Students from Sheffield University took part in an Apprentice-style project, designed to raise awareness of the real-life problem of organ donor shortage.
Second-year undergraduate students, from the university’s Biomedical Science department, applied their anatomical knowledge to tackling the issue of the shortage of registered organ donors in England.
The students were split into small teams and each given the task of creating an effective campaign, targeted at encouraging more young people to sign the organ donor register.
Project creator, Dr Lauren Buck, said: “The students were encouraged to consider factors such as sustainability, finance and potential collaborators within their campaign and were given total creative freedom.
“The amount of effort put in has been astounding and has shown incredible sensitivity and maturity to issues such as faith, ethnicity and communicating with young adults.
“We hope that by embedding enterprise education into the anatomy curriculum, students will gain new skills and an insight into how their subject-specific knowledge can be used to communicate with the public on important issues.”
The students benefitted from expert lectures on campaign planning, target audience profiling and the creation and maintainence of mutually beneficial partnerships.
The three most innovative and impressive groups, whose work included app storyboards, postcard scratch cards and collectible t-shirts, were chosen to present their work in an Apprentice-style final lecture attended by representatives of the NHS and a local marketing team.
Student Rebecca Jones said: “We were actively encouraged to ask questions, consider anatomy in a wider context and develop skills wholly necessary both during study and beyond.
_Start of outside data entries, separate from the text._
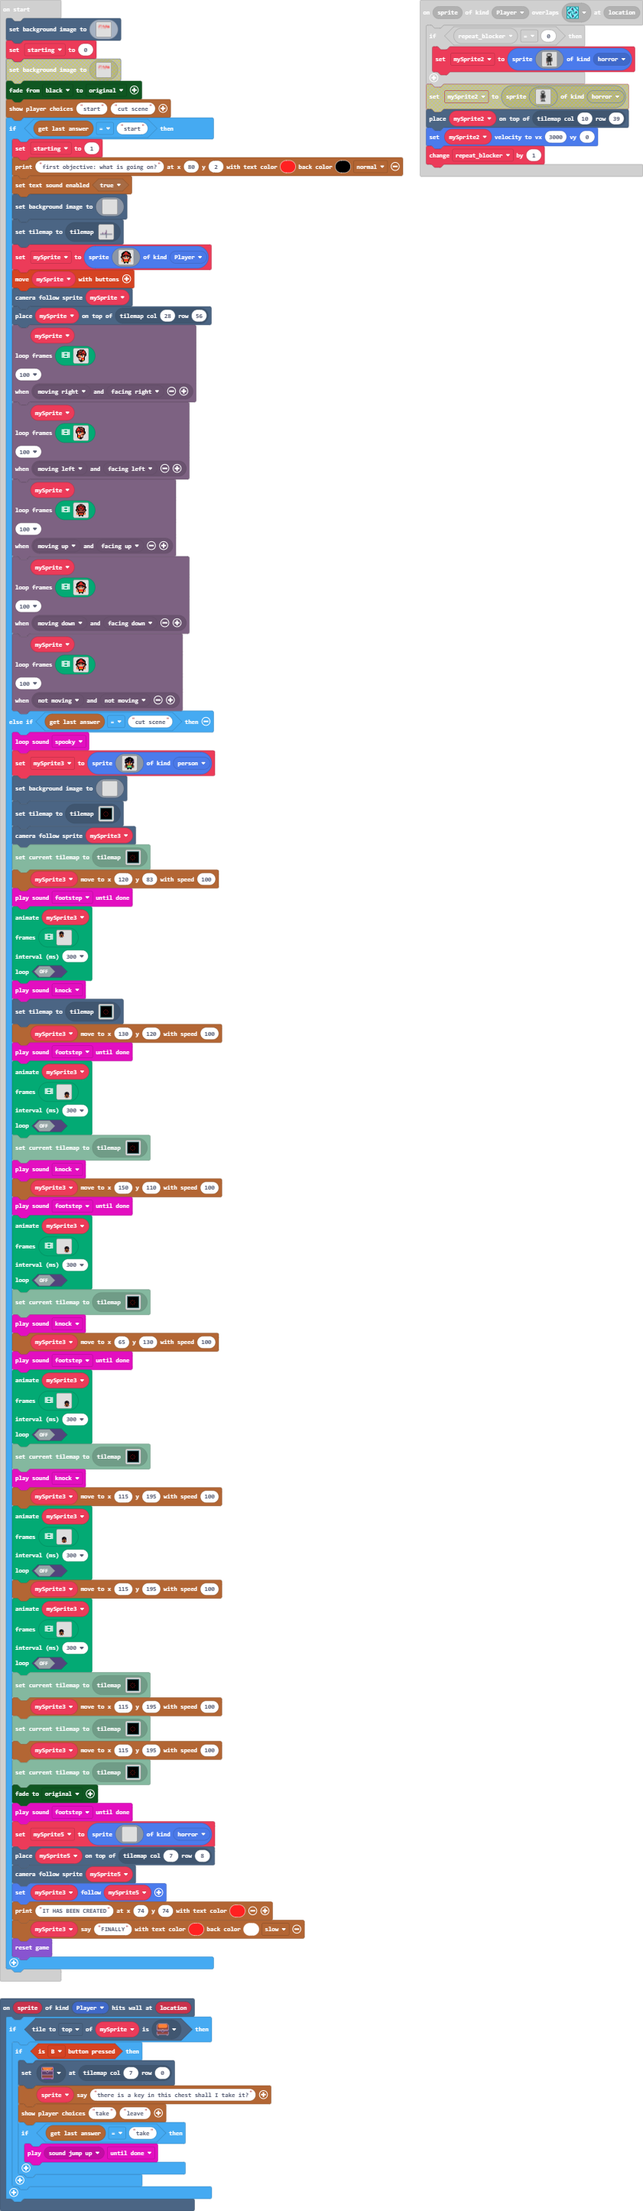
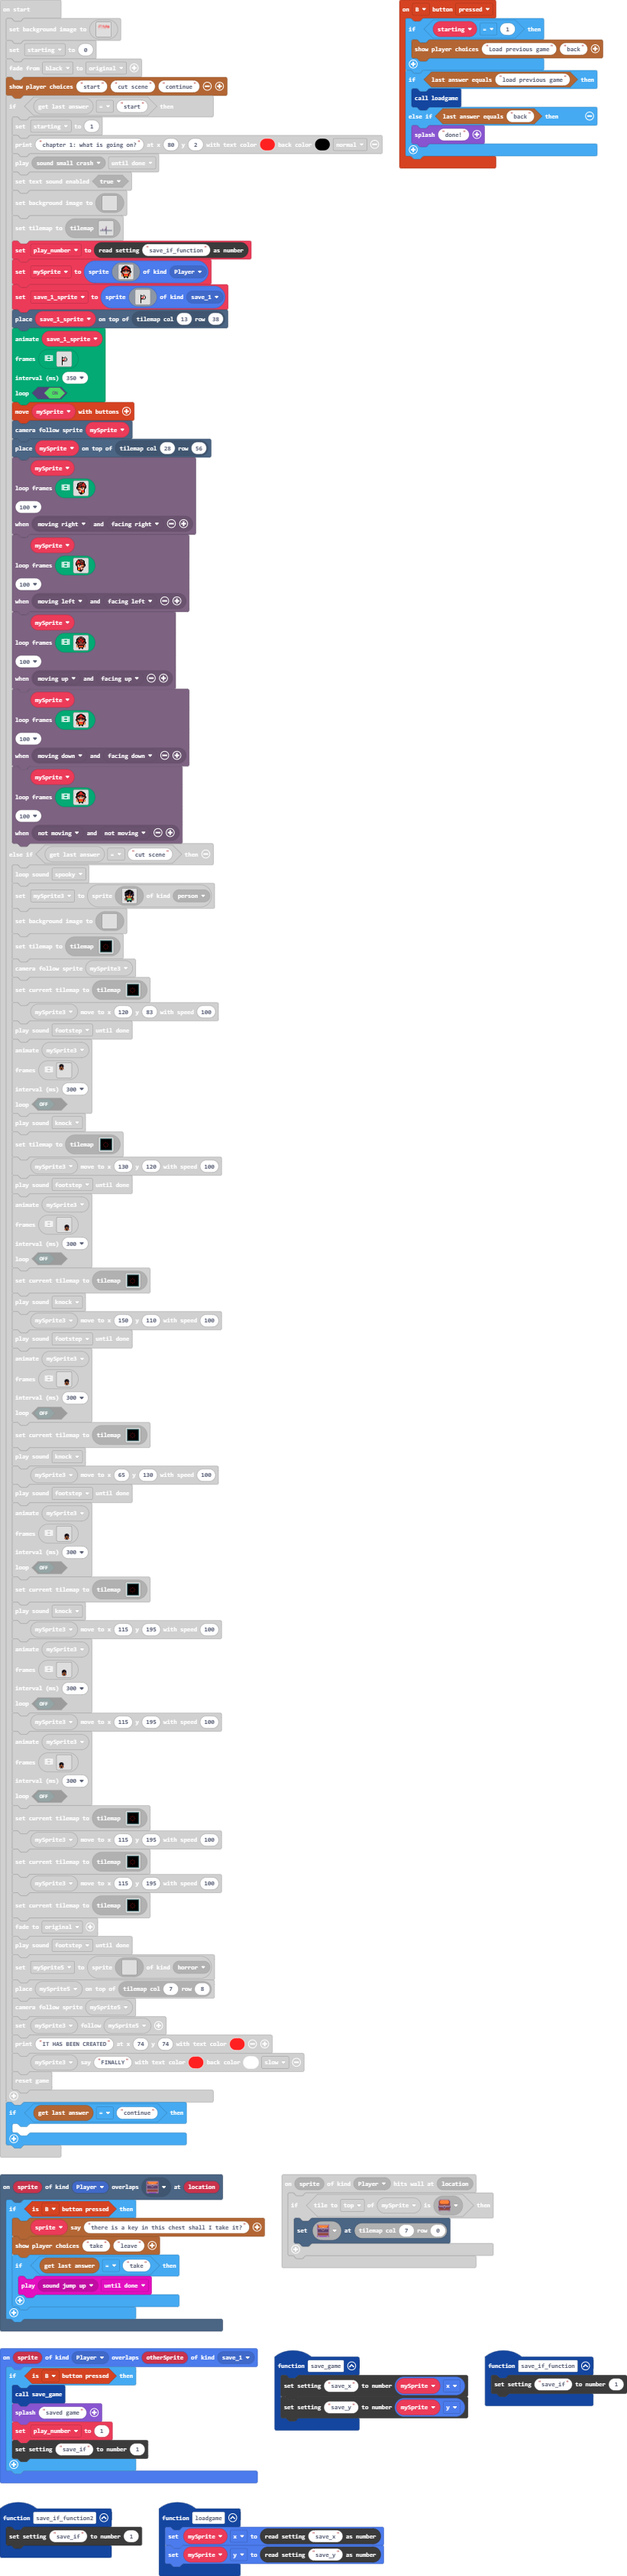
Added save game functions

Changed region(s): [[0.0, 0.0, 1.0, 1.0]]

diff --git a/main.ts b/main.ts
@@ -3,22 +3,26 @@ namespace SpriteKind {
     export const Projectile2 = SpriteKind.create()
     export const horror = SpriteKind.create()
     export const person = SpriteKind.create()
+    export const save_1 = SpriteKind.create()
 }
 scene.onHitWall(SpriteKind.Player, function (sprite, location) {
     if (mySprite.tileKindAt(TileDirection.Top, sprites.dungeon.chestClosed)) {
-        if (controller.B.isPressed()) {
-            tiles.setTileAt(tiles.getTileLocation(7, 0), assets.tile`myTile33`)
-            story.spriteSayText(sprite, "there is a key in this chest shall I take it?")
-            story.showPlayerChoices("take", "leave")
-            if (story.getLastAnswer() == "take") {
-                music.play(music.melodyPlayable(music.jumpUp), music.PlaybackMode.UntilDone)
-            }
-        }
+        tiles.setTileAt(tiles.getTileLocation(7, 0), assets.tile`myTile33`)
     }
 })
 controller.up.onEvent(ControllerButtonEvent.Pressed, function () {
     if (starting == 1) {
         characterAnimations.setCharacterState(mySprite, characterAnimations.rule(Predicate.FacingUp, Predicate.MovingUp))
+    }
+})
+controller.B.onEvent(ControllerButtonEvent.Pressed, function () {
+    if (starting == 1) {
+        story.showPlayerChoices("Load previous game", "back")
+    }
+    if (story.checkLastAnswer("load previous game")) {
+        loadgame()
+    } else if (story.checkLastAnswer("back")) {
+        game.splash("done!")
     }
 })
 controller.A.onEvent(ControllerButtonEvent.Pressed, function () {
@@ -38,6 +42,18 @@ controller.down.onEvent(ControllerButtonEvent.Released, function () {
         characterAnimations.setCharacterState(mySprite, characterAnimations.rule(Predicate.NotMoving))
     }
 })
+function save_if_function2 () {
+    blockSettings.writeNumber("save_if", 1)
+}
+scene.onOverlapTile(SpriteKind.Player, assets.tile`myTile33`, function (sprite, location) {
+    if (controller.B.isPressed()) {
+        story.spriteSayText(sprite, "there is a key in this chest shall I take it?")
+        story.showPlayerChoices("take", "leave")
+        if (story.getLastAnswer() == "take") {
+            music.play(music.melodyPlayable(music.jumpUp), music.PlaybackMode.UntilDone)
+        }
+    }
+})
 controller.left.onEvent(ControllerButtonEvent.Pressed, function () {
     characterAnimations.setCharacterState(mySprite, characterAnimations.rule(Predicate.FacingLeft, Predicate.MovingLeft))
 })
@@ -50,6 +66,10 @@ controller.left.onEvent(ControllerButtonEvent.Released, function () {
 scene.onHitWall(SpriteKind.horror, function (sprite, location) {
     sprite.destroy()
 })
+function save_game () {
+    blockSettings.writeNumber("save_x", mySprite.x)
+    blockSettings.writeNumber("save_y", mySprite.y)
+}
 controller.right.onEvent(ControllerButtonEvent.Pressed, function () {
     characterAnimations.setCharacterState(mySprite, characterAnimations.rule(Predicate.FacingRight, Predicate.MovingRight))
 })
@@ -63,6 +83,21 @@ controller.down.onEvent(ControllerButtonEvent.Pressed, function () {
         characterAnimations.setCharacterState(mySprite, characterAnimations.rule(Predicate.FacingDown, Predicate.MovingDown))
     }
 })
+function save_if_function () {
+    blockSettings.writeNumber("save_if", 1)
+}
+sprites.onOverlap(SpriteKind.Player, SpriteKind.save_1, function (sprite, otherSprite) {
+    if (controller.B.isPressed()) {
+        save_game()
+        game.splash("saved game")
+        play_number = 1
+        blockSettings.writeNumber("save_if", 1)
+    }
+})
+function loadgame () {
+    mySprite.x = blockSettings.readNumber("save_x")
+    mySprite.y = blockSettings.readNumber("save_y")
+}
 scene.onOverlapTile(SpriteKind.Player, sprites.dungeon.collectibleInsignia, function (sprite, location) {
     if (repeat_blocker == 0) {
         mySprite2 = sprites.create(img`
@@ -110,7 +145,9 @@ let mySprite2: Sprite = null
 let repeat_blocker = 0
 let mySprite5: Sprite = null
 let mySprite3: Sprite = null
+let save_1_sprite: Sprite = null
 let mySprite: Sprite = null
+let play_number = 0
 let starting = 0
 scene.setBackgroundImage(img`
     ..........................222...................................................................................................................................
@@ -236,7 +273,7 @@ scene.setBackgroundImage(img`
     `)
 starting = 0
 color.startFade(color.Black, color.originalPalette)
-story.showPlayerChoices("start", "cut scene")
+story.showPlayerChoices("start", "cut scene", "continue")
 if (story.getLastAnswer() == "start") {
     starting = 1
     story.printText("chapter 1: what is going on?", 80, 2, 2, 15, story.TextSpeed.Normal)
@@ -365,6 +402,7 @@ if (story.getLastAnswer() == "start") {
         ................................................................................................................................................................
         `)
     tiles.setCurrentTilemap(tilemap`level3`)
+    play_number = blockSettings.readNumber("save_if_function")
     mySprite = sprites.create(img`
         . . . . . . f f f f . . . . . . 
         . . . . f f f 2 2 f f f . . . . 
@@ -383,6 +421,99 @@ if (story.getLastAnswer() == "start") {
         . . . . . f f f f f f . . . . . 
         . . . . . f f . . f f . . . . . 
         `, SpriteKind.Player)
+    save_1_sprite = sprites.create(img`
+        . . . . . . . . . . . . . . . . 
+        . . . . . . . . . . . . . . . . 
+        . . . . . . . . . . . . . . . . 
+        . . . . . . . . . . . . . . . . 
+        . . . . . . . . . . . . . . . . 
+        . . . . . f . . . f . . . . . . 
+        . . . . . f f f f 1 f . . . . . 
+        . . . . . f 1 1 1 2 1 f . . . . 
+        . . . . . f 1 2 2 2 1 f . . . . 
+        . . . . . f 2 2 1 1 1 f . . . . 
+        . . . . . f f f f f f . . . . . 
+        . . . . . f . . . . . . . . . . 
+        . . . . . f . . . . . . . . . . 
+        . . . . . f . . . . . . . . . . 
+        . . . . . f . . . . . . . . . . 
+        . . . . . f . . . . . . . . . . 
+        `, SpriteKind.save_1)
+    tiles.placeOnTile(save_1_sprite, tiles.getTileLocation(13, 38))
+    animation.runImageAnimation(
+    save_1_sprite,
+    [img`
+        . . . . . . . . . . . . . . . . 
+        . . . . . . . . . . . . . . . . 
+        . . . . . . . . . . . . . . . . 
+        . . . . . . . . . . . . . . . . 
+        . . . . . . . . . . . . . . . . 
+        . . . . . f . . . f . . . . . . 
+        . . . . . f f f f 1 f . . . . . 
+        . . . . . f 1 1 1 2 1 f . . . . 
+        . . . . . f 1 2 2 2 1 f . . . . 
+        . . . . . f 2 2 1 1 1 f . . . . 
+        . . . . . f f f f f f . . . . . 
+        . . . . . f . . . . . . . . . . 
+        . . . . . f . . . . . . . . . . 
+        . . . . . f . . . . . . . . . . 
+        . . . . . f . . . . . . . . . . 
+        . . . . . f . . . . . . . . . . 
+        `,img`
+        . . . . . . . . . . . . . . . . 
+        . . . . . . . . . . . . . . . . 
+        . . . . . . . . . . . . . . . . 
+        . . . . . . . . . . . . . . . . 
+        . . . . . . . . . . . . . . . . 
+        . . . . . f . . . . . . . . . . 
+        . . . . . f f f f f . . . . . . 
+        . . . . . f 1 1 1 1 f . . . . . 
+        . . . . . f 1 2 2 2 1 f . . . . 
+        . . . . . f 2 2 1 2 1 f . . . . 
+        . . . . . f f f f 1 1 f . . . . 
+        . . . . . f . . . f f . . . . . 
+        . . . . . f . . . . . . . . . . 
+        . . . . . f . . . . . . . . . . 
+        . . . . . f . . . . . . . . . . 
+        . . . . . f . . . . . . . . . . 
+        `,img`
+        . . . . . . . . . . . . . . . . 
+        . . . . . . . . . . . . . . . . 
+        . . . . . . . . . . . . . . . . 
+        . . . . . . . . . . . . . . . . 
+        . . . . . . . . . . . . . . . . 
+        . . . . . f . . . f . . . . . . 
+        . . . . . f f . . 1 f . . . . . 
+        . . . . . f 1 f f 2 1 f . . . . 
+        . . . . . f 1 1 1 2 1 f . . . . 
+        . . . . . f 2 2 2 1 1 f . . . . 
+        . . . . . f f 2 1 f f . . . . . 
+        . . . . . f . f f . . . . . . . 
+        . . . . . f . . . . . . . . . . 
+        . . . . . f . . . . . . . . . . 
+        . . . . . f . . . . . . . . . . 
+        . . . . . f . . . . . . . . . . 
+        `,img`
+        . . . . . . . . . . . . . . . . 
+        . . . . . . . . . . . . . . . . 
+        . . . . . . . . . . . . . . . . 
+        . . . . . . . . . . . . . . . . 
+        . . . . . . . . . . . . . . . . 
+        . . . . . f . f f . . . . . . . 
+        . . . . . f f 1 1 f . . . . . . 
+        . . . . . f 1 2 2 1 f . . . . . 
+        . . . . . f 1 2 1 2 1 f . . . . 
+        . . . . . f 2 f f 2 1 f . . . . 
+        . . . . . f f . . 1 1 f . . . . 
+        . . . . . f . . . f f . . . . . 
+        . . . . . f . . . . . . . . . . 
+        . . . . . f . . . . . . . . . . 
+        . . . . . f . . . . . . . . . . 
+        . . . . . f . . . . . . . . . . 
+        `],
+    350,
+    true
+    )
     controller.moveSprite(mySprite)
     scene.cameraFollowSprite(mySprite)
     tiles.placeOnTile(mySprite, tiles.getTileLocation(28, 56))
@@ -1529,4 +1660,7 @@ if (story.getLastAnswer() == "start") {
     story.printText("IT HAS BEEN CREATED", 74, 74, 2)
     story.spriteSayText(mySprite3, "FINALLY", 2, 1, story.TextSpeed.Slow)
     game.reset()
+}
+if (story.getLastAnswer() == "continue") {
+	
 }

diff --git a/tilemap.g.ts b/tilemap.g.ts
@@ -731,6 +731,25 @@ namespace myTiles {
 . . . . . . . . . . . . . . . . 
 . . . . . . . . . . . . . . . . 
 `, [myTiles.transparency16], TileScale.Sixteen);
+            case "level34":
+            case "level34":return tiles.createTilemap(hex`1000100000000000000000000000000000000000000000000000000000000000000000000000000000000000000000000000000000000000000000000000000000000000000000000000000000000000000000000000000000000000000000000000000000000000000000000000000000000000000000000000000000000000000000000000000000000000000000000000000000000000000000000000000000000000000000000000000000000000000000000000000000000000000000000000000000000000000000000000000000000000000000000000000000000000000000000000000000000000000000000000000000000000000000000000000000000000`, img`
+. . . . . . . . . . . . . . . . 
+. . . . . . . . . . . . . . . . 
+. . . . . . . . . . . . . . . . 
+. . . . . . . . . . . . . . . . 
+. . . . . . . . . . . . . . . . 
+. . . . . . . . . . . . . . . . 
+. . . . . . . . . . . . . . . . 
+. . . . . . . . . . . . . . . . 
+. . . . . . . . . . . . . . . . 
+. . . . . . . . . . . . . . . . 
+. . . . . . . . . . . . . . . . 
+. . . . . . . . . . . . . . . . 
+. . . . . . . . . . . . . . . . 
+. . . . . . . . . . . . . . . . 
+. . . . . . . . . . . . . . . . 
+. . . . . . . . . . . . . . . . 
+`, [myTiles.transparency16], TileScale.Sixteen);
         }
         return null;
     })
Dr. Buck’s project has provided students with a valuable opportunity to obtain and develop these skills.”
The project was a joint venture between the University, The Children’s Hospital Charity, and the city’s NHS Blood and Transplant centre.